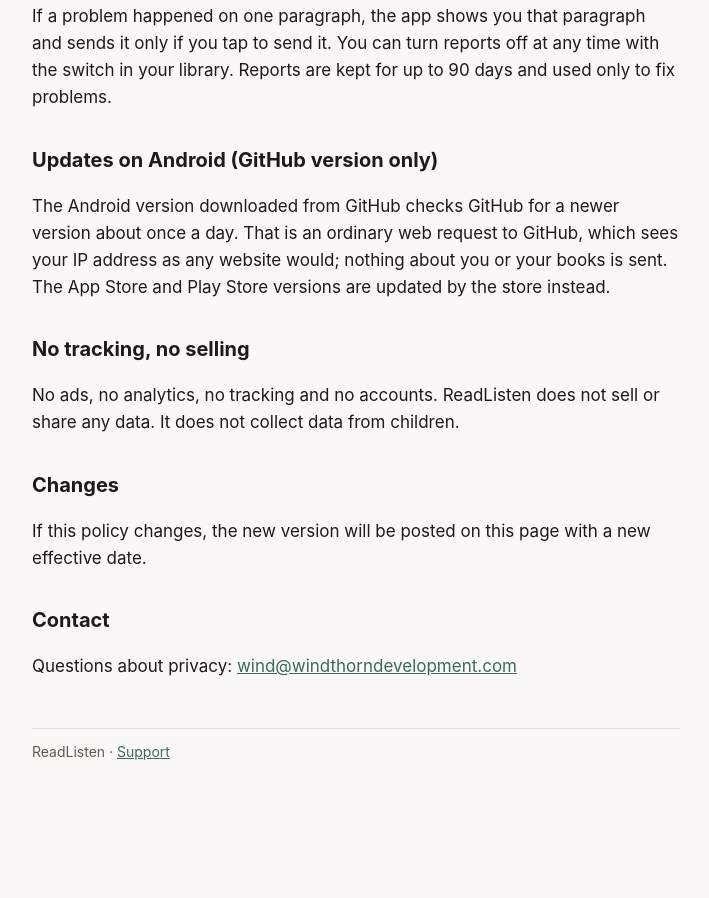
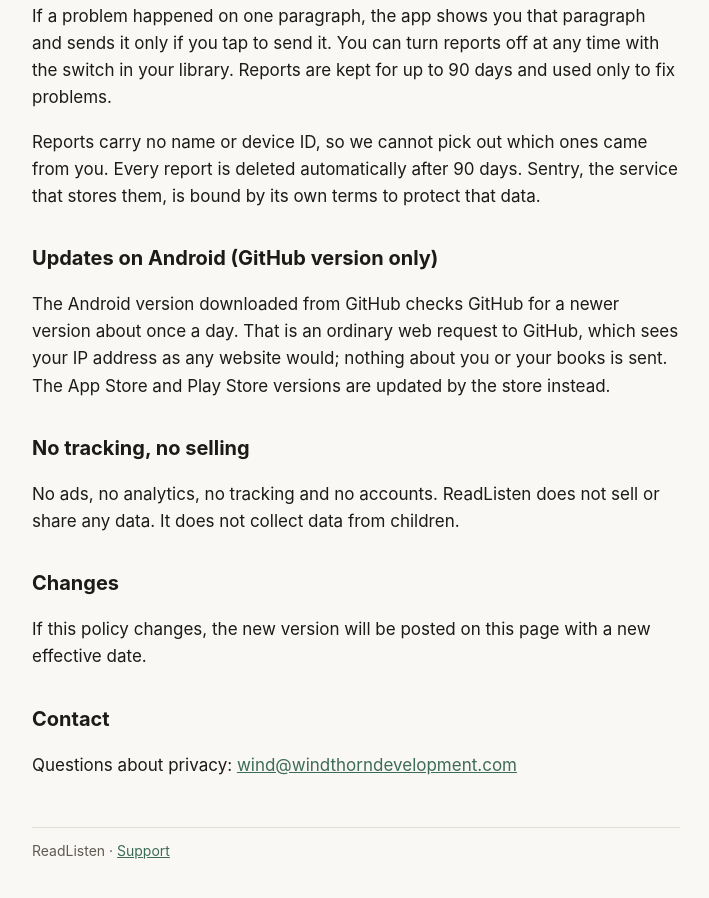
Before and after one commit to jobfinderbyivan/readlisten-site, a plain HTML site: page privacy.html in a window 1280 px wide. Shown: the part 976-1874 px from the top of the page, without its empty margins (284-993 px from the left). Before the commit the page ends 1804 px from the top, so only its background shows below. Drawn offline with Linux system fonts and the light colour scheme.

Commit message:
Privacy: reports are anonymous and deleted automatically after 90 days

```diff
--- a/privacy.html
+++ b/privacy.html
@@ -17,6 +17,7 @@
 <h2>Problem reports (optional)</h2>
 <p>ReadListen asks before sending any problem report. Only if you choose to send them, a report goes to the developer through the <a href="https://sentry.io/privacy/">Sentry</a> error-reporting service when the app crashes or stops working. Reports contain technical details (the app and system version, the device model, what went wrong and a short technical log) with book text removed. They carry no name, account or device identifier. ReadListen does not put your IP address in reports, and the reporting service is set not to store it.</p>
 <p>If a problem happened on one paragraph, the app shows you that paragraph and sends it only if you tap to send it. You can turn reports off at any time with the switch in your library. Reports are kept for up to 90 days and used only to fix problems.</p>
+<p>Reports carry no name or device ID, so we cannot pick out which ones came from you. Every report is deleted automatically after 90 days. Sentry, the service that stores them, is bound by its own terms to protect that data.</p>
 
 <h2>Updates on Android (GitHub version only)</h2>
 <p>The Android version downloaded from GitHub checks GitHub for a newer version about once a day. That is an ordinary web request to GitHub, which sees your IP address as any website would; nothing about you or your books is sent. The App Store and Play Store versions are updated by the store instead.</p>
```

* * *

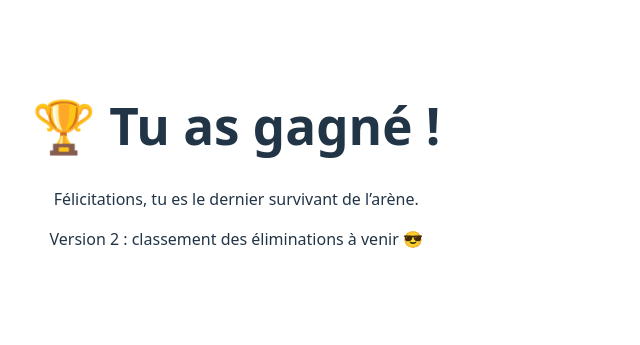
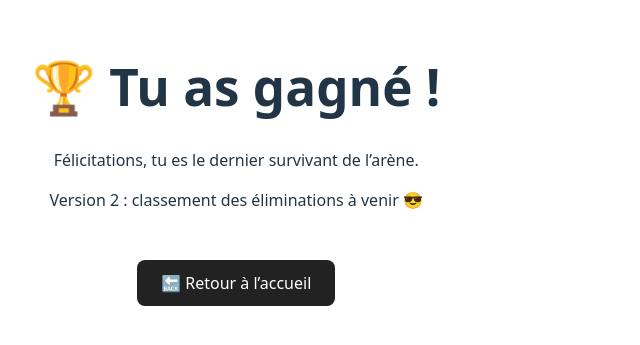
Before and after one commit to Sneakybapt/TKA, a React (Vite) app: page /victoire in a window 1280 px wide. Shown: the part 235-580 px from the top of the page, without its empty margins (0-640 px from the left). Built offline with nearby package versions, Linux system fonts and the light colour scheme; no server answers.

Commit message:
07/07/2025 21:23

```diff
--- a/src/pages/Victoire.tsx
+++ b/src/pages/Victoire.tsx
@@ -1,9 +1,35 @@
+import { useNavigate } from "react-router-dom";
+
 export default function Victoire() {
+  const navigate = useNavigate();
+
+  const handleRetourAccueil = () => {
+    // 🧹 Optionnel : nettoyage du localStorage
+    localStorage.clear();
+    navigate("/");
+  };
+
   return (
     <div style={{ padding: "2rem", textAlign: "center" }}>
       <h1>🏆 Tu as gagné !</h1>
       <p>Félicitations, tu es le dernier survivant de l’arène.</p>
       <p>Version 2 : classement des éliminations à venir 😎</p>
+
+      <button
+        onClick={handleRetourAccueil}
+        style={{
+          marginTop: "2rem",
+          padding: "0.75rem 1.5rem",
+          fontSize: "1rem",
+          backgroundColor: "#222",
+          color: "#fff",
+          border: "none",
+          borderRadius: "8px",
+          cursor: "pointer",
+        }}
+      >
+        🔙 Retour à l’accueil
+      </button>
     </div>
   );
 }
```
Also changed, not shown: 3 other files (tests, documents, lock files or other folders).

* [Task brief]: Wherever the word "html" appears in the entries above, copy that whole line.

* [Solved problem]:
Before and after one commit to jobfinderbyivan/readlisten-site, a plain HTML site: page privacy.html in a window 1280 px wide. Shown: the part 976-1874 px from the top of the page, without its empty margins (284-993 px from the left). Before the commit the page ends 1804 px from the top, so only its background shows below. Drawn offline with Linux system fonts and the light colour scheme.
--- a/privacy.html
+++ b/privacy.html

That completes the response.